The way my friend was reading, however, tension had little opportunity to accrue. Because he was stopping at the end of each chapter, it would dissipate in the hours or days between reading sessions, which prevented him from accessing a critical component of the reading experience and thus of the genre’s appeal. Although he could recall the events from the previous day’s reading, he couldn’t recreate the tension or emotional investment.

Once he understood the rationale for extended reading sessions, he blocked off multiple hours to finish the book and saw what I meant. Although he did not become a zealous romance reader, he has gone on to enjoy a handful of other recommendations, including Eloisa James’s Duchess By Night (2008).

This is not to say that romance cannot be savored slowly or considered carefully, or that it’s only good if you rush. A great book lends itself to scrutiny and multiple readings, and romances are no exception. Indeed, one of my aims is to promote close reading within a marginalized genre.

Such careful reading entails attention not only to the individual elements of a text but to their cumulative effect. To analyze romance, as with any other literature, it is necessary to account for both a given text’s aims and the various strategies it deploys to achieve those aims. The way we read can make us more or less attuned to those strategies.
Sustained reading won’t work for everyone. Indeed, there are plenty of romance enthusiasts who read incrementally, either due to time constraints or to make a pleasurable reading experience last. I suspect that many of them are versed enough in the genre and its codes to hold onto that romantic tension between readings, whereas novices may struggle.
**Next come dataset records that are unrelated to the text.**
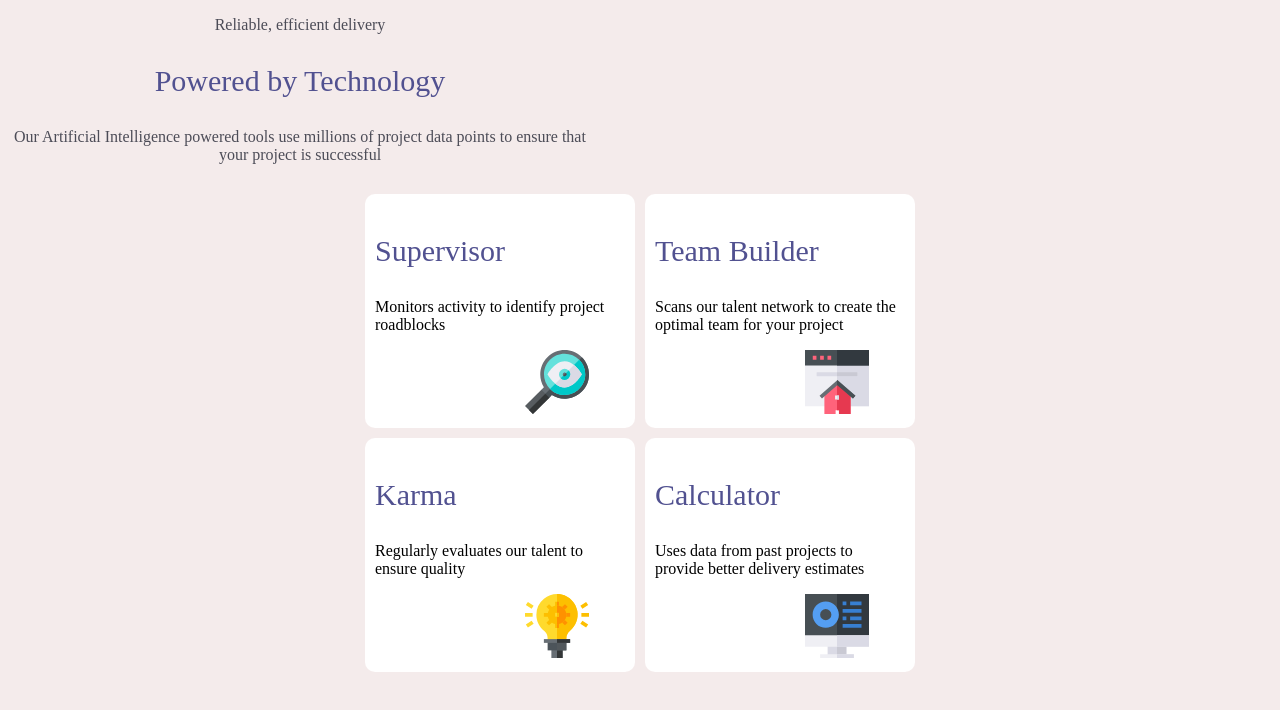
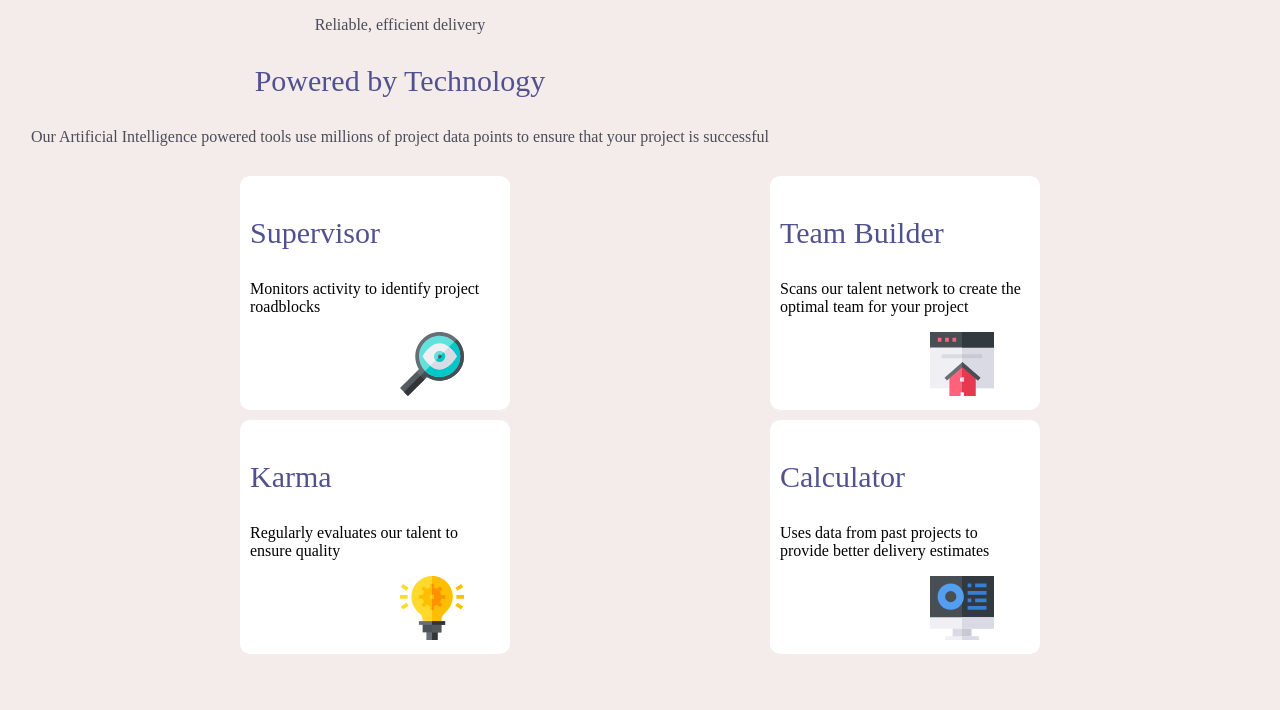
Before and after one commit to canmorad/miseSituation, a plain HTML site: page index.html in a window 1280 px wide. Drawn offline with Linux system fonts and the light colour scheme.

Commit message:
version finale

```diff
--- a/style.css
+++ b/style.css
@@ -29,17 +29,17 @@ body {
 
 .cards {
     margin-top: 30px;
-    margin-top: 30px;
-    width: 100%;
-    display: flex;
-    justify-content: center;
+    margin-bottom: 30px;
+     display: flex;
+     justify-content: center;
 
 }
 
 .cards .container {
     display: flex;
     flex-direction: column;
-    justify-content: center;
+
+    align-items: center;
     gap: 10px 10px;
 }
 
@@ -63,8 +63,9 @@ body {
 
 @media(min-width: 600px) {
     .container {
-        width: 600px;
+        width: 800px;
         flex-wrap: wrap;
+        justify-content: space-between;
     }
 
     .cards .container {
```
If you have made a stab at reading romance but found yourself wondering what all the fuss was about, there are a couple of plausible explanations. The most likely is that you were reading a dud, of which there is no shortage. But it is worthwhile to ask yourself whether the problem may not lie, at least partially, in a disconnect between your scholarly or professional reading habits and the romance genre’s invitation to devour the book in one gulp.


  1. It's not just a disconnect between scholarly/academic ways of reading and the type of reading romance invites, though, is it? It's the VALUE placed on the two different kinds of reading. I have a strong memory of reading E. M. Forster's ASPECTS OF THE NOVEL, and having him denigrate the kind of reading that focuses primarily on "and then, and then." If we accept the invitation romance offers, the fear that we might be asked to return the cultural capital card we've earned by learning how to close read hovers...
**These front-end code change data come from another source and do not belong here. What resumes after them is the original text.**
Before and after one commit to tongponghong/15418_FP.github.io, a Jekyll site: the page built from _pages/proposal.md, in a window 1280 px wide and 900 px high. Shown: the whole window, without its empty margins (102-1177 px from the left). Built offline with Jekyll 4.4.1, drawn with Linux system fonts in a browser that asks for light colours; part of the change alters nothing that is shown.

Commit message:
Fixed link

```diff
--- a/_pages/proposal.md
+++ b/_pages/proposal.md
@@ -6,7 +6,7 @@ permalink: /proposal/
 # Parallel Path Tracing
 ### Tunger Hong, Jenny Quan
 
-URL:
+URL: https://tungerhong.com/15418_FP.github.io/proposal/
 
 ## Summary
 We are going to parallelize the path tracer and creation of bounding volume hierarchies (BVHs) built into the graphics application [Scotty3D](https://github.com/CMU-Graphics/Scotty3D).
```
  2. I've been thinking a lot about your comment all week. You're absolutely right to signal the value attributed to different kinds of reading, particularly in some traditional academic circles, and the anxiety that those trained in close reading may feel in embracing the "dive in" approach.
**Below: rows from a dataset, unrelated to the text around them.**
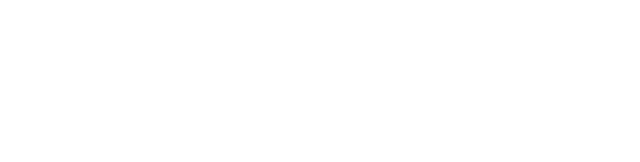
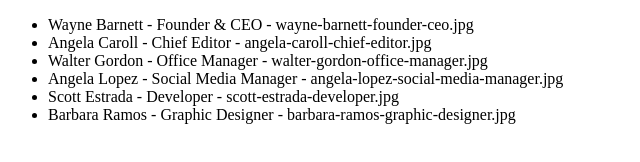
Before and after one commit to n3ndo/js-our-team, a plain HTML site: page index.html in a window 1280 px wide. Shown: the whole page, without its empty margins (0-640 px from the left). Drawn offline with Linux system fonts and the light colour scheme.

Commit message:
[UPDATE] MILESTONE 2 done

```diff
--- a/index.html
+++ b/index.html
@@ -6,6 +6,7 @@
     <title>Document</title>
 </head>
 <body>
+    <ul id="list"></ul>
     <script src="./js/script.js" type="text/javascript"></script>
 </body>
 </html>
--- a/js/script.js
+++ b/js/script.js
@@ -36,3 +36,9 @@ for(let key in dipendenti){
     console.log(dipendenti[key].ruolo);
     console.log(dipendenti[key].image);
 }
+
+let list = document.getElementById('list');
+
+for(let i=0; i<dipendenti.length; i++){
+    list.innerHTML += '<li>' + dipendenti[i].nome + ' - ' + dipendenti[i].ruolo + ' - ' + dipendenti[i].image + '</li>';
+}
```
    I suspect that some people who would denigrate reading for plot may not actually be very good at it. I've spoken to a couple of people who struggled to identify the tension in a romance novel. That doesn't mean the tension isn't present; these readers just don't perceive it. It may be a question of being so attuned to the trees that they miss the forest. But derision toward a readerly attitude of "what next, what next?" can make a critic or scholar blind to the literary strategies that are generating the tension. A tremendous amount of craft goes into creating a book that is a real page-turner, but if we tune out that kind of reading it's much harder to give a robust explanation of the literary strategies deployed to achieve this end. In the end I think we are still close readers, we just have an additional approach at our disposal.

  3. Oh, I'm definitely on your side here, Anne. But I think romance scholars have to be aware of the value judgments that the academy itself has bred in its members (in part to justify its own existence) and be prepared to offer arguments, like the one you offer here, to address fears of losing cultural capital by reading in a different way than they've been taught.